▸ Assignment:
Print the data once more, exactly as supplied.

▸ The input:
* * *

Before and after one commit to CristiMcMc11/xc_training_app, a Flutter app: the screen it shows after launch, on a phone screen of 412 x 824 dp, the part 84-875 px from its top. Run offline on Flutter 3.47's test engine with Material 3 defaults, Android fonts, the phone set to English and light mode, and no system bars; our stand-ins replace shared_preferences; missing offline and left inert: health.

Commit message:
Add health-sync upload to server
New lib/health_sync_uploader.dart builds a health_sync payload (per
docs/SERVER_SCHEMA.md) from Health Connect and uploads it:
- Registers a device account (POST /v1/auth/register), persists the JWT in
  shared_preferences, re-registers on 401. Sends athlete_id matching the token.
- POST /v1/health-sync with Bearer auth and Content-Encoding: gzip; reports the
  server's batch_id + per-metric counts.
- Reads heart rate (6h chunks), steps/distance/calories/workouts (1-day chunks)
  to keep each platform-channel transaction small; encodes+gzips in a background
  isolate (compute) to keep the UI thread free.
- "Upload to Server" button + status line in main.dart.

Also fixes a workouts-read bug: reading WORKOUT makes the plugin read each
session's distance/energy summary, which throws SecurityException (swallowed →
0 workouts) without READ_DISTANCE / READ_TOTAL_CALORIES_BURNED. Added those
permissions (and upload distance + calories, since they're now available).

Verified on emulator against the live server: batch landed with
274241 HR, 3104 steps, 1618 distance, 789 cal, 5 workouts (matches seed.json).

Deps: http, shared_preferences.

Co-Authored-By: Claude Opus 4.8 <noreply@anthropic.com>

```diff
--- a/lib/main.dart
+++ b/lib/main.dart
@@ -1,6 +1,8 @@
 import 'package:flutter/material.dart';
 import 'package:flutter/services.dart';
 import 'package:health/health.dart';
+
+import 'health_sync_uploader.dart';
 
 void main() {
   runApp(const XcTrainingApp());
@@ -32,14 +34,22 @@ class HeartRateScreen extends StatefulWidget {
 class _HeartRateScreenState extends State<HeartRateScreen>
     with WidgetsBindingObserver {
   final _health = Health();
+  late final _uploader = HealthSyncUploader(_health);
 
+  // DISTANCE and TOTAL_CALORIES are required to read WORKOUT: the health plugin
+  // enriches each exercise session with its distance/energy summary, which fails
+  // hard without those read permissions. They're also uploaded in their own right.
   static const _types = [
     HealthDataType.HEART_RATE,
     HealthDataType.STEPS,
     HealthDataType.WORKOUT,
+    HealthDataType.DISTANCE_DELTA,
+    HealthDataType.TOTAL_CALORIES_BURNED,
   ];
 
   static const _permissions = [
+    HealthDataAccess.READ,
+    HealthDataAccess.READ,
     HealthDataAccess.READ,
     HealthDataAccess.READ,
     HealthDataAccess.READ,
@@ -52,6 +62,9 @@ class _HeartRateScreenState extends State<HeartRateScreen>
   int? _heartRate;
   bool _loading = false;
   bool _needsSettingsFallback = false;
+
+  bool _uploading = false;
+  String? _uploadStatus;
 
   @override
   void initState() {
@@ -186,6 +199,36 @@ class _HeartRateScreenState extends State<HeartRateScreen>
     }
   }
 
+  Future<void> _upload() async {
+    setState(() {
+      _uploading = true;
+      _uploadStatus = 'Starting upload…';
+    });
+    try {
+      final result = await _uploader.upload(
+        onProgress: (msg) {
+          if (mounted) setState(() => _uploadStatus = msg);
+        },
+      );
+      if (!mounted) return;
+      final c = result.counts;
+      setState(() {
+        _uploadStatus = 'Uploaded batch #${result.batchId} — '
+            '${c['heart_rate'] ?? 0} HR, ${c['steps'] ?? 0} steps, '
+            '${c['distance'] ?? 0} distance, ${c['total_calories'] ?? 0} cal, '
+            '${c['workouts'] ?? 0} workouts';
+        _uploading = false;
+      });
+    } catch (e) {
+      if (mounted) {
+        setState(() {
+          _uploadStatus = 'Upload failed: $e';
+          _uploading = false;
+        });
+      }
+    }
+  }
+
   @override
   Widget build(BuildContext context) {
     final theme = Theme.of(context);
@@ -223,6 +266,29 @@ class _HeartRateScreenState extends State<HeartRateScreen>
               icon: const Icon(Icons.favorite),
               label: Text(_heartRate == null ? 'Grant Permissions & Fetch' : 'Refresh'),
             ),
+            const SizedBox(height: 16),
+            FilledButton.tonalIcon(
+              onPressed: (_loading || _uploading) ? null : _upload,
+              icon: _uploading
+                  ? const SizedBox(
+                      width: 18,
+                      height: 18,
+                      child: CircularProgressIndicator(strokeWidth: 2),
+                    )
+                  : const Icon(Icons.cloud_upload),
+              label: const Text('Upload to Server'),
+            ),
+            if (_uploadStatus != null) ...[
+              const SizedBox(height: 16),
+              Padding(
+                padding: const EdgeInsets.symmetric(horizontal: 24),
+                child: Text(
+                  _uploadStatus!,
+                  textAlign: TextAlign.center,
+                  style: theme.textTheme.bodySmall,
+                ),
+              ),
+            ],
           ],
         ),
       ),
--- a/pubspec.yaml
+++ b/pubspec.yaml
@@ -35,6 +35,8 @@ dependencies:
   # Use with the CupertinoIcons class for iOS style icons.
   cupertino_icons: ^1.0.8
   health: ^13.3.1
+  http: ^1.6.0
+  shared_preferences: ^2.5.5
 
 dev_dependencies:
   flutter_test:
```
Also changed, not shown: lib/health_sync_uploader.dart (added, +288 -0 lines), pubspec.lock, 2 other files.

* * *

▸ Response to the task:
Before and after one commit to CristiMcMc11/xc_training_app, a Flutter app: the screen it shows after launch, on a phone screen of 412 x 824 dp, the part 84-875 px from its top. Run offline on Flutter 3.47's test engine with Material 3 defaults, Android fonts, the phone set to English and light mode, and no system bars; our stand-ins replace shared_preferences; missing offline and left inert: health.

Commit message:
Add health-sync upload to server
New lib/health_sync_uploader.dart builds a health_sync payload (per
docs/SERVER_SCHEMA.md) from Health Connect and uploads it:
- Registers a device account (POST /v1/auth/register), persists the JWT in
  shared_preferences, re-registers on 401. Sends athlete_id matching the token.
- POST /v1/health-sync with Bearer auth and Content-Encoding: gzip; reports the
  server's batch_id + per-metric counts.
- Reads heart rate (6h chunks), steps/distance/calories/workouts (1-day chunks)
  to keep each platform-channel transaction small; encodes+gzips in a background
  isolate (compute) to keep the UI thread free.
- "Upload to Server" button + status line in main.dart.

Also fixes a workouts-read bug: reading WORKOUT makes the plugin read each
session's distance/energy summary, which throws SecurityException (swallowed →
0 workouts) without READ_DISTANCE / READ_TOTAL_CALORIES_BURNED. Added those
permissions (and upload distance + calories, since they're now available).

Verified on emulator against the live server: batch landed with
274241 HR, 3104 steps, 1618 distance, 789 cal, 5 workouts (matches seed.json).

Deps: http, shared_preferences.

Co-Authored-By: Claude Opus 4.8 <noreply@anthropic.com>

```diff
--- a/lib/main.dart
+++ b/lib/main.dart
@@ -1,6 +1,8 @@
 import 'package:flutter/material.dart';
 import 'package:flutter/services.dart';
 import 'package:health/health.dart';
+
+import 'health_sync_uploader.dart';
 
 void main() {
   runApp(const XcTrainingApp());
@@ -32,14 +34,22 @@ class HeartRateScreen extends StatefulWidget {
 class _HeartRateScreenState extends State<HeartRateScreen>
     with WidgetsBindingObserver {
   final _health = Health();
+  late final _uploader = HealthSyncUploader(_health);
 
+  // DISTANCE and TOTAL_CALORIES are required to read WORKOUT: the health plugin
+  // enriches each exercise session with its distance/energy summary, which fails
+  // hard without those read permissions. They're also uploaded in their own right.
   static const _types = [
     HealthDataType.HEART_RATE,
     HealthDataType.STEPS,
     HealthDataType.WORKOUT,
+    HealthDataType.DISTANCE_DELTA,
+    HealthDataType.TOTAL_CALORIES_BURNED,
   ];
 
   static const _permissions = [
+    HealthDataAccess.READ,
+    HealthDataAccess.READ,
     HealthDataAccess.READ,
     HealthDataAccess.READ,
     HealthDataAccess.READ,
@@ -52,6 +62,9 @@ class _HeartRateScreenState extends State<HeartRateScreen>
   int? _heartRate;
   bool _loading = false;
   bool _needsSettingsFallback = false;
+
+  bool _uploading = false;
+  String? _uploadStatus;
 
   @override
   void initState() {
@@ -186,6 +199,36 @@ class _HeartRateScreenState extends State<HeartRateScreen>
     }
   }
 
+  Future<void> _upload() async {
+    setState(() {
+      _uploading = true;
+      _uploadStatus = 'Starting upload…';
+    });
+    try {
+      final result = await _uploader.upload(
+        onProgress: (msg) {
+          if (mounted) setState(() => _uploadStatus = msg);
+        },
+      );
+      if (!mounted) return;
+      final c = result.counts;
+      setState(() {
+        _uploadStatus = 'Uploaded batch #${result.batchId} — '
+            '${c['heart_rate'] ?? 0} HR, ${c['steps'] ?? 0} steps, '
+            '${c['distance'] ?? 0} distance, ${c['total_calories'] ?? 0} cal, '
+            '${c['workouts'] ?? 0} workouts';
+        _uploading = false;
+      });
+    } catch (e) {
+      if (mounted) {
+        setState(() {
+          _uploadStatus = 'Upload failed: $e';
+          _uploading = false;
+        });
+      }
+    }
+  }
+
   @override
   Widget build(BuildContext context) {
     final theme = Theme.of(context);
@@ -223,6 +266,29 @@ class _HeartRateScreenState extends State<HeartRateScreen>
               icon: const Icon(Icons.favorite),
               label: Text(_heartRate == null ? 'Grant Permissions & Fetch' : 'Refresh'),
             ),
+            const SizedBox(height: 16),
+            FilledButton.tonalIcon(
+              onPressed: (_loading || _uploading) ? null : _upload,
+              icon: _uploading
+                  ? const SizedBox(
+                      width: 18,
+                      height: 18,
+                      child: CircularProgressIndicator(strokeWidth: 2),
+                    )
+                  : const Icon(Icons.cloud_upload),
+              label: const Text('Upload to Server'),
+            ),
+            if (_uploadStatus != null) ...[
+              const SizedBox(height: 16),
+              Padding(
+                padding: const EdgeInsets.symmetric(horizontal: 24),
+                child: Text(
+                  _uploadStatus!,
+                  textAlign: TextAlign.center,
+                  style: theme.textTheme.bodySmall,
+                ),
+              ),
+            ],
           ],
         ),
       ),
--- a/pubspec.yaml
+++ b/pubspec.yaml
@@ -35,6 +35,8 @@ dependencies:
   # Use with the CupertinoIcons class for iOS style icons.
   cupertino_icons: ^1.0.8
   health: ^13.3.1
+  http: ^1.6.0
+  shared_preferences: ^2.5.5
 
 dev_dependencies:
   flutter_test:
```
Also changed, not shown: lib/health_sync_uploader.dart (added, +288 -0 lines), pubspec.lock, 2 other files.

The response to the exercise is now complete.